Control and Security
It is easy to underestimate the consequences of the ease with which resources will be deployed in the cloud when it becomes available to your organization. You can compare it to the time when virtualization was introduced. We expected it to deliver a greater utilization of existing hardware but because it became so much easier to deploy an instance it instead led to an explosion in virtual servers (and subsequently more hardware).
Prevent that resources are deployed manually and/or improperly labeled.
Staying with virtualization as a simile for cloud: as a result we did not bring total cost down by virtualization but we did lower the cost per instance. However, and this should also have your head nodding in recognition, it resulted in a chaotic landscape of virtual instances and a not so up-to-date configuration database. Maintaining an up-to-date CMDB in any IT environment has time and again proven to be very difficult. Cloud services will make it impossible to have an accurate central database.
So, problems then? Yes! Because from a governance standpoint we want to ensure that IT budget and resources are well spent and that we do not run any undue risk. The aim is to prevent that resources are deployed manually and/or improperly labeled.

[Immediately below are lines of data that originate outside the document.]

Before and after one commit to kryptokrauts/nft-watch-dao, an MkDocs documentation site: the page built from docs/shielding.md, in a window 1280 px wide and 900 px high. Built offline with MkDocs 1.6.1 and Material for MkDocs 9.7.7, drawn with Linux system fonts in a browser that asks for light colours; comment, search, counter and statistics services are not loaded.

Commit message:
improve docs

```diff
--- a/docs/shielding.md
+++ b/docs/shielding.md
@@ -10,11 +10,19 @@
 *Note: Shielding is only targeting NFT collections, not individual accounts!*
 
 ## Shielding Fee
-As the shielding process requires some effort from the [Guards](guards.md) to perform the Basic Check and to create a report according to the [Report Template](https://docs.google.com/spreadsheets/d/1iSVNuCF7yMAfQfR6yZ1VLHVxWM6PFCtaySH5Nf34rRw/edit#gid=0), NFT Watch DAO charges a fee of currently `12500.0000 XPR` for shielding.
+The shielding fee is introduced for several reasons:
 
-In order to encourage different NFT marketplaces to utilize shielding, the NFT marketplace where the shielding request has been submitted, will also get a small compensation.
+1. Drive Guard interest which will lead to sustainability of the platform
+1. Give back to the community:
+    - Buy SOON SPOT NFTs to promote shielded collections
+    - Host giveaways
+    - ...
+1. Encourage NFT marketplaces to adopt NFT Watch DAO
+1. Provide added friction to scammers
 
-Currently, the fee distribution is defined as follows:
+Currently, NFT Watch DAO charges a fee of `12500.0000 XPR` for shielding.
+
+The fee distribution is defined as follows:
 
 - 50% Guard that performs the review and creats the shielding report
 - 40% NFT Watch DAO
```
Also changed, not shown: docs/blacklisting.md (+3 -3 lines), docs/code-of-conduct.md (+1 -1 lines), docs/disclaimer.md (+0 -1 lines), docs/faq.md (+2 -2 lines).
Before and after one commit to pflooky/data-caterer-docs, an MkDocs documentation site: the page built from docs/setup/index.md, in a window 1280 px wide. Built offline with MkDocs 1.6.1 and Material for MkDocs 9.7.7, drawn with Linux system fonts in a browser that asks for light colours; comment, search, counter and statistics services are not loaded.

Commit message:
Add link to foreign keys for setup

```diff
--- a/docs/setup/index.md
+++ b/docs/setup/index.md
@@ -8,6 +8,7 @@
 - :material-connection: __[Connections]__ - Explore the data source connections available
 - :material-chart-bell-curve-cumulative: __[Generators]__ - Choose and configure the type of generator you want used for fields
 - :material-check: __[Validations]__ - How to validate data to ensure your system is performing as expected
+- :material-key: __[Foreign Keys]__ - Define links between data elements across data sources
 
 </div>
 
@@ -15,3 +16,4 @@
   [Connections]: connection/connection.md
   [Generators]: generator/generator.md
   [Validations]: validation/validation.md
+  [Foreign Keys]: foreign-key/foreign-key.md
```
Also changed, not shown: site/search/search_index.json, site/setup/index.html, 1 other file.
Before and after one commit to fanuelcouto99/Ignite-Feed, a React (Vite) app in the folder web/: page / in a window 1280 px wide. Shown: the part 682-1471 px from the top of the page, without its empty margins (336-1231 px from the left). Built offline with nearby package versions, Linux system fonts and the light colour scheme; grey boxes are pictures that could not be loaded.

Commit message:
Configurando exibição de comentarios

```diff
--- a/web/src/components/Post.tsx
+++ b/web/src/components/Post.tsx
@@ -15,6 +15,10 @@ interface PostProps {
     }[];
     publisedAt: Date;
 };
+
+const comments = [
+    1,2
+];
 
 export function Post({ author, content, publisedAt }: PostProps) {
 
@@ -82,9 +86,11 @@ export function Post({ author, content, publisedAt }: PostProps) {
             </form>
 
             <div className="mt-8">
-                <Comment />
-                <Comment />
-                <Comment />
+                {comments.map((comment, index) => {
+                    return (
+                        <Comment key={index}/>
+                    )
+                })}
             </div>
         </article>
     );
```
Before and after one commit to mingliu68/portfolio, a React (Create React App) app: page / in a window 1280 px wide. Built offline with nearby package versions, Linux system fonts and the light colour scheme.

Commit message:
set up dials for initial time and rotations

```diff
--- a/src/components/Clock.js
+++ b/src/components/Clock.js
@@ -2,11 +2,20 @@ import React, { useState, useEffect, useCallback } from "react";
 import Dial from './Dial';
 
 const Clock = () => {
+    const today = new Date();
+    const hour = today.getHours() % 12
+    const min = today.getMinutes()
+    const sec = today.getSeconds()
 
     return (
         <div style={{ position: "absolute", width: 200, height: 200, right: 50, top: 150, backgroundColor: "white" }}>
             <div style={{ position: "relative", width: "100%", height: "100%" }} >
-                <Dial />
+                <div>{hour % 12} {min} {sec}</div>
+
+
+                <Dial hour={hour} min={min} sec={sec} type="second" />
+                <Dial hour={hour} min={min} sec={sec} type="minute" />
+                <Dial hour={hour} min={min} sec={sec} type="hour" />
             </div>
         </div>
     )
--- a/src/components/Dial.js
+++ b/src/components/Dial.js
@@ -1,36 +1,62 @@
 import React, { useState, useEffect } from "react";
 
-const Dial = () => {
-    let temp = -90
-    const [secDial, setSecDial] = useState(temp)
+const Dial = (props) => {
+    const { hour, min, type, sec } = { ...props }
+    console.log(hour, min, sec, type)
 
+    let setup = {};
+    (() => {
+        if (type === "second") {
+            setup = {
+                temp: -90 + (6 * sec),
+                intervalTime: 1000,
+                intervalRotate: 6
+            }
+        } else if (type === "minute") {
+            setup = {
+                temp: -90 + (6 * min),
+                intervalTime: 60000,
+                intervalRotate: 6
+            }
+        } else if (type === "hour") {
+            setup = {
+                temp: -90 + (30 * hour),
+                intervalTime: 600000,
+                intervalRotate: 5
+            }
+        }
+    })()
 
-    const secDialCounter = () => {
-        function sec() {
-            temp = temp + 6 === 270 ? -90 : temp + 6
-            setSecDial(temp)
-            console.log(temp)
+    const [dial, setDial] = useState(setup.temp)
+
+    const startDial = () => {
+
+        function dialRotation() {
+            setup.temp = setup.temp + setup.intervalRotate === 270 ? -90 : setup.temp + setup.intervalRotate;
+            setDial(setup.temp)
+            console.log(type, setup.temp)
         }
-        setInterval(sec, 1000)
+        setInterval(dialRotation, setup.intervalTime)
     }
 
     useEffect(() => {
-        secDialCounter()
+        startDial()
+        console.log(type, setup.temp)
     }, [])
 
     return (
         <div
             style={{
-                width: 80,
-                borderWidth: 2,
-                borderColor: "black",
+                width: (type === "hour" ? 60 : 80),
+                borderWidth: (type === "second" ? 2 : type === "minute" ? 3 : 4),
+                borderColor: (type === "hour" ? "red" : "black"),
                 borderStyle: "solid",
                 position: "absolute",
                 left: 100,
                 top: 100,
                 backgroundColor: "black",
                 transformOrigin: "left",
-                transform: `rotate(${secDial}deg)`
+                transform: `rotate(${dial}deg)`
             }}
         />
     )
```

So, how do we compel cloud users to adhere to strict deployment and tagging policies?
In what should be a familiar theme by now, we will fix it with automation. Automated deployments, automated configurations [Configuration and Asset Management] and some really sweet tagging policies. We use tags to label instances. Tags will be used extensively and with good reason. Use them to allocate cost, register support contact(s), data privacy sensitivity, application security sensitivity, etc., etc.. Tags are also indispensable when it comes to operational management tasks. For instance; finding databases with a certain version so they can be patched will be a cinch.
To come back to our governance processes: we have to communicate. Communicate why we care about this process and how we perform it. Report on the effectiveness of our automation and labeling. How accurate our knowledge is of our assets and configuration items. And, if we are successful in allocating cost and detecting compliance and security risks.
Here are some more tips.
Focus on Acceptance and Production environments as opposed to complete DTAP.
Routinely compare different sources of configuration and asset information to find discrepancies. This is a means to improve the data and the process.
Scripts, forms or whatever shape deployment requests have in your organization, should take into account important information such as:
- Application (application nr. and/or name)
- Application role (OTAP)
- Part of cluster
- Software versions
- Application owner
- Cost code (Project, dept, or unit to allocate cost to)
- Deployment requester
- CIA classification
*Plenty of organizations do not employ charge-back or show-back to allocate IT cost to business units or service chains. IT spend is just a lump sum cost on the overall budget of the organization. There’s little incentive there to make the considerable effort of administrating assets and items. However, there are not a lot of organizations that do not care about IT cost, efficiency, regulatory compliance, etc.. It’s just that there is little understanding of the relation between them. Extra effort is required to make sure this a priority when going cloud
Process or Activity
Demarcation of Responsibilities
Configuration and Asset Management responsibilities stay in place.
CCoE is responsible for tagging implementation and monitoring compliance on tag use.
CCoE creates reports and/or dashboard for process management.
To Do List
Limit Configuration Management scope to only Acceptance and Production systems.
Plan periodic exception reporting based on contrasts in overlapping data sets.